“Pupils make good progress across all year groups because teaching is consistently good.”
Originally founded by Rev. Fr. Philip Sweeny from Hethe in and opened on the 19th of March 1883, the School predates the parish by many years. At that time there were just six Catholic families in Bicester, all are described as being very poor. Fr. Sweeny’s school does not seem to have been the first Catholic educational establishment in Bicester. The Bicester Herald of the 4th of December 1868, in a cryptic one line report, informed its readers that a Catholic school had opened and that a Catholic chapel was being spoken of at Bicester. Hewitt’s Directory of Bicester, for 1870, lists a Miss. Harriett Luker who is described as a “Catholic school mistress”. This school certainly seems to have had the support of Lord and Lady North but the school seems to disappear from the records shortly afterwards.
Fr. Sweeny’s foundation, a purpose stone built single room school, stood on the site now occupied by the Montgomery House Health Centre. Over the years the original school was augmented by the addition of an infants’ room and, in the late 1930s, just before the outbreak if the Second World War, two new classrooms. It is possibly an indication of how times have changed that the plans for the new classrooms shows them as being roofed with corrugated asbestos sheeting with adjustable asbestos ridging. The war years saw the addition of a brick built Catholic Women’s League Canteen that would serve the increasing numbers of service personnel in the town, next to the school. This would, in turn, become part of the school proper.
Space was always a problem on the original site with classes being held in the head-teacher’s office and the former C.W.L. Canteen, and even in St. Edburg’s School. As early as August 1956 there are records of discussions taking place concerning the building of two new classrooms on a site allocated by the County Authority. By the start of the academic year in September 1958 the new classrooms adjacent to the Workhouse Path off Queen’s Avenue were ready and the school began a slow migration to the new site. The new school, just like Topsy, Just grew and grew. The original Piggy Lane site was, by degrees, closed down and in the late 1980s, sold off.
The original twelve children who were present at the original school in March 1883 has now grown to 270 at the time of the last OFSTED inspection and are taught under the present head mistress, Miss. Patricia Pickering.
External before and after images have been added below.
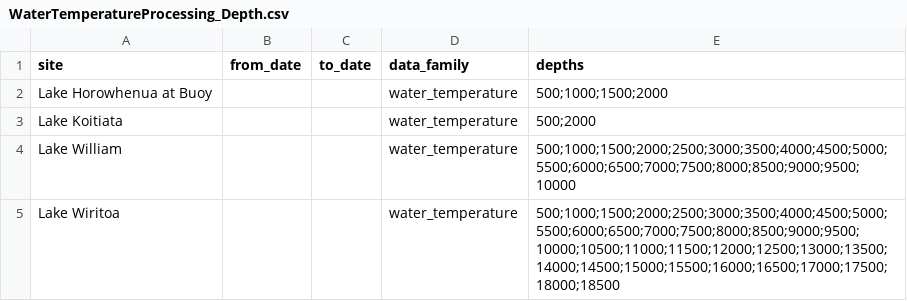
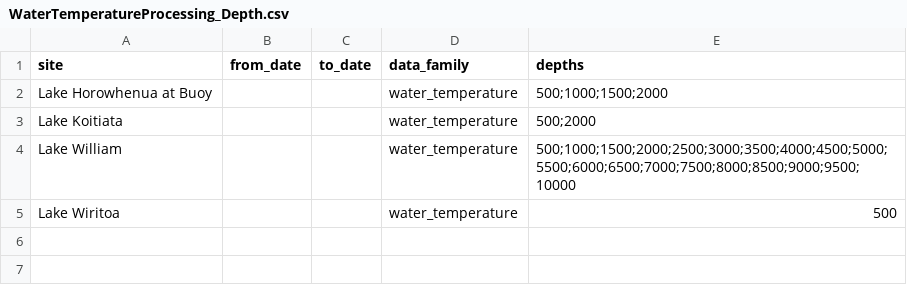
Before and after one commit to HorizonsRC/hydrobot, a CSV file: prototypes/tasks_copy/WaterTemperatureProcessing_Depth.csv, drawn as a sheet.

```diff
--- a/prototypes/tasks_copy/WaterTemperatureProcessing_Depth.csv
+++ b/prototypes/tasks_copy/WaterTemperatureProcessing_Depth.csv
@@ -4,2 +4,2 @@ Lake Koitiata,,,water_temperature,500;2000
 Lake William,,,water_temperature,500;1000;1500;2000;2500;3000;3500;4000;4500;5000;5500;6000;6500;7000;7500;8000;8500;9000;9500;10000
-Lake Wiritoa,,,water_temperature,500;1000;1500;2000;2500;3000;3500;4000;4500;5000;5500;6000;6500;7000;7500;8000;8500;9000;9500;10000;10500;11000;11500;12000;12500;13000;13500;14000;14500;15000;15500;16000;16500;17000;17500;18000;18500
+Lake Wiritoa,,,water_temperature,500
```
Also changed, not shown: prototypes/tasks_copy/DissolvedOxygenProcessing_Depth.csv.
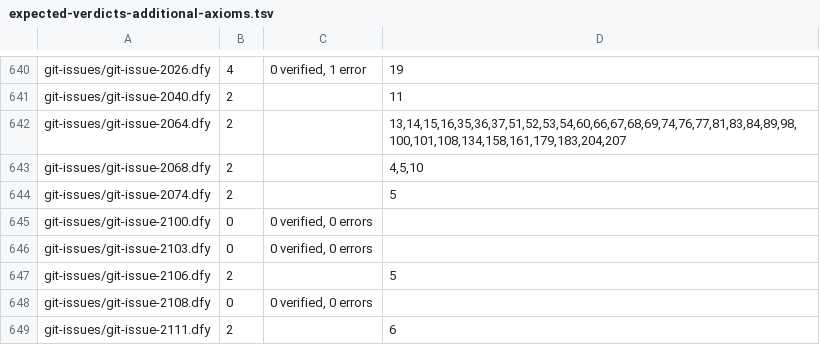
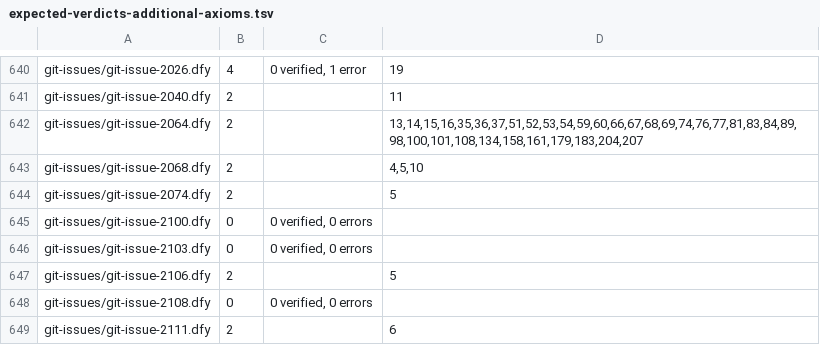
Before and after one commit to erniecohen/dafny, a TSV file: .github/review/expected-verdicts-additional-axioms.tsv, drawn as a sheet; only a part is shown, gaps mark what is left out.

```diff
--- a/.github/review/expected-verdicts-additional-axioms.tsv
+++ b/.github/review/expected-verdicts-additional-axioms.tsv
@@ -641,3 +641,3 @@ git-issues/git-issue-2026.dfy	4	0 verified, 1 error	19
 git-issues/git-issue-2040.dfy	2		11
-git-issues/git-issue-2064.dfy	2		13,14,15,16,35,36,37,51,52,53,54,60,66,67,68,69,74,76,77,81,83,84,89,98,100,101,108,134,158,161,179,183,204,207
+git-issues/git-issue-2064.dfy	2		13,14,15,16,35,36,37,51,52,53,54,59,60,66,67,68,69,74,76,77,81,83,84,89,98,100,101,108,134,158,161,179,183,204,207
 git-issues/git-issue-2068.dfy	2		4,5,10
```
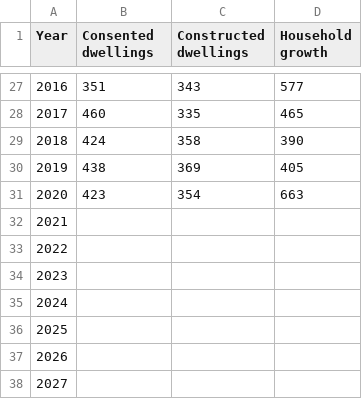
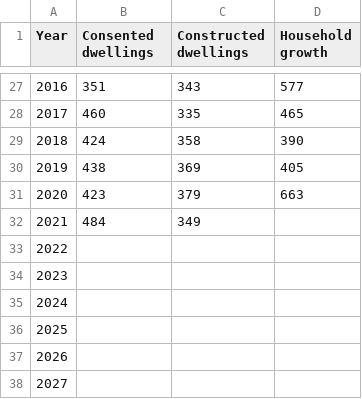
Before and after one commit to dccwebteam-app/PlotlyGraphs, a CSV file: data/BCsAndPopulationGraph.csv, drawn as a sheet; only a part is shown, gaps mark what is left out.

Commit message:
Add files via upload

```diff
--- a/data/BCsAndPopulationGraph.csv
+++ b/data/BCsAndPopulationGraph.csv
@@ -30,4 +30,4 @@ Year,Consented dwellings,Constructed dwellings,Household growth,
 2019,438,369,405,
-2020,423,354,663,
-2021,,,,
+2020,423,379,663,
+2021,484,349,,
 2022,,,,
```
The most recent OFSTED report of the 19th-20th February 2013 rated the School as good in the achievements of the pupils, the quality of the teaching and in leadership and management, and as outstanding in the behaviour of the pupils. 91% of the 47 parents who responded to a survey would recommend the school to another parent.